Although to outward seeming the Mashriqu’l-Adhkár [Bahá’í House of Worship] “is a material structure, yet it hath a spiritual effect. It forgeth bonds of unity from heart to heart; it is a collective center for men’s souls.”
– Bahá’í Writings
The Temples of the Bahá’í Faith are well known for their architectural splendor, and the House of Worship constructed in Delhi is a continuation of this rich tradition. Before undertaking the design of the Temple, the architect, Mr. Fariborz Sahba, had travelled extensively in India to study the architecture of this land and was impressed by the design of the beautiful Temples, as well as by the art and religious symbols wherein the lotus invariably played an important role. He was influenced by this experience, and in an attempt to bring out the concept of purity, simplicity and freshness of the Bahá’í Faith, he conceived the Temple in Delhi in the form of a lotus.
The Temple gives the impression of a half-open lotus flower, afloat, surrounded by its leaves. Each component of the Temple is repeated nine times. Flint & Neill Partnership of London were the consultants and the ECC Construction Group of Larsen & Toubro Limited were the contractors responsible for constructing the Temple. Spread across 26.5 acres of land, the Temple complex consists of the main House of Worship; the ancillary block which houses the library, conference hall and the administrative building. Recent additions to the premises are the Information Centre which was open to the public in 2003 and the Education Centre which was inaugurated in 2017.
10,000 sq. meter of marble was quarried from Greece and cut to the required size & shape in Italy. The shells inner and outer are cladded with this marble using specially designed stainless steel brackets and anchors.
All around the lotus are walkways with curved balust-rades, bridges and stairs, which surround the nine pools repre-senting the floating leaves of the lotus. Apart from serving an obvious aesthetic function, the pools also help ventilate the building.
The lotus, as seen from outside, has three sets of leaves or petals, all of which are made out of thin concrete shells. The outermost set of nine petals, called the ‘entrance leaves’, open outwards and form the nine entrances all around the outer annular hall. The next set of nine petals, called the ‘outer leaves’, point inwards. The entrance and outer leaves together cover the outer hall.
The third set of nine petals, called the ‘inner leaves’, appear to be partly closed. Only the tips open out, somewhat like a partly opened bud. This portion, which rises above the rest, forms the main structure housing the prayer hall. Near the top where the leaves separate out, nine radial beams provide the necessary lateral support. Since the lotus is open at the top, a glass and steel roof at the level of the radial beams provides protection from rain and facilitates the entry of natural light into the prayer hall.

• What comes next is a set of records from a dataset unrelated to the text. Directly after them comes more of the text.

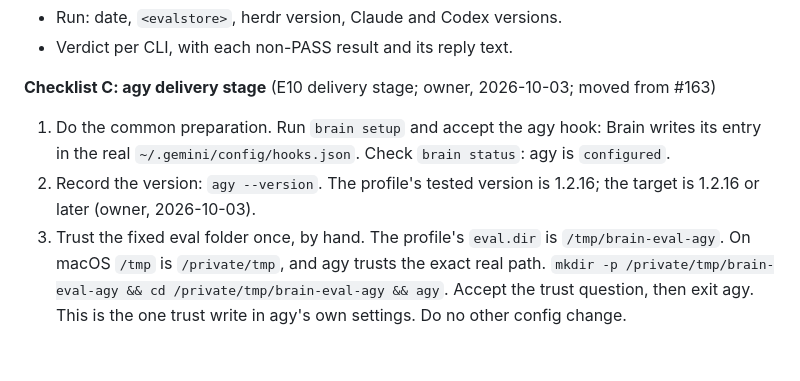
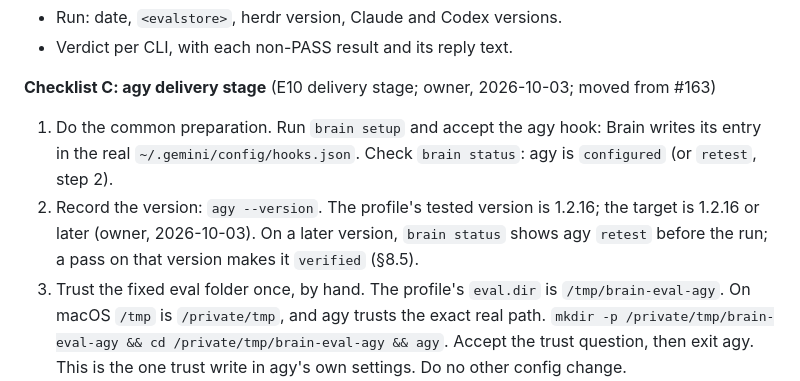
Before and after one commit to aryanVijaywargia/herdr-brain, a Markdown page: docs/design/decisions.md, the part around the change. GitHub-like rendering; blank space fills up the shorter version.

Commit message:
E16-S14: agy retest note in checklist C

```diff
--- a/docs/design/decisions.md
+++ b/docs/design/decisions.md
@@ -428,8 +428,8 @@ Result (fill in): **not run yet.**
 - Verdict per CLI, with each non-PASS result and its reply text.
 
 **Checklist C: agy delivery stage** (E10 delivery stage; owner, 2026-10-03; moved from #163)
-1. Do the common preparation. Run `brain setup` and accept the agy hook: Brain writes its entry in the real `~/.gemini/config/hooks.json`. Check `brain status`: agy is `configured`.
-2. Record the version: `agy --version`. The profile's tested version is 1.2.16; the target is 1.2.16 or later (owner, 2026-10-03).
+1. Do the common preparation. Run `brain setup` and accept the agy hook: Brain writes its entry in the real `~/.gemini/config/hooks.json`. Check `brain status`: agy is `configured` (or `retest`, step 2).
+2. Record the version: `agy --version`. The profile's tested version is 1.2.16; the target is 1.2.16 or later (owner, 2026-10-03). On a later version, `brain status` shows agy `retest` before the run; a pass on that version makes it `verified` (§8.5).
 3. Trust the fixed eval folder once, by hand. The profile's `eval.dir` is `/tmp/brain-eval-agy`. On macOS `/tmp` is `/private/tmp`, and agy trusts the exact real path. `mkdir -p /private/tmp/brain-eval-agy && cd /private/tmp/brain-eval-agy && agy`. Accept the trust question, then exit agy. This is the one trust write in agy's own settings. Do no other config change.
 4. Run: `/tmp/brain-eval --probes evals/probes/delivery.toml --stage delivery --harness agy`. The case `delivery-agy` approves a workspace item with a fresh marker in the test store and asks agy for it, in the fixed folder.
 5. Read the result: the printed line `delivery-agy agy: <status>, <label>`, `<evalstore>/eval-report.md`, and the conformance record: `jq '[.results[] | select(.harness == "agy")] | last' ~/.local/share/brain/conformance.json`. `brain status` shows agy `verified` after a pass.
```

While the temperature outside can rise to more than 45 degree Celsius in summer, the interior space remains relatively cool owing mostly to the nine pools surrounding the superstructure which, while adding to the Temple’s aesthetics, allows cooled breeze to enter inside through various ducts placed under the steps inside the prayer hall. In addition a set of exhaust fans are arranged in the dome to cool the concrete shell and prevent transference of heat into the Temple, while another set of fans funnel air from the prayer hall into the cold basement, where it is cooled and recycled back.
The interior dome receives light filtered through the inner folds between the petals which get diffused throughout the hall.
With a seating capacity of 1,300 individuals, the Temple welcomes all people with the vision of creating an environment that evokes a feeling that this House of Worship belongs to them.
The physical structures of the Houses of Worship provide a space for a growing number of people to gather to worship and to serve their community. It is important, therefore, that the space created be welcoming to all. Thus, the physical requirements, like the practice of worship inside the Houses of Worship, are simple: It must have nine sides with nine entrances, signaling its openness to all. Inside, there are no pulpits or altars, and no pictures, icons, or statues. Most importantly, it should be beautiful and as perfect as is possible in the world of being, so as to act as a means of nurturing an attraction to the sacred.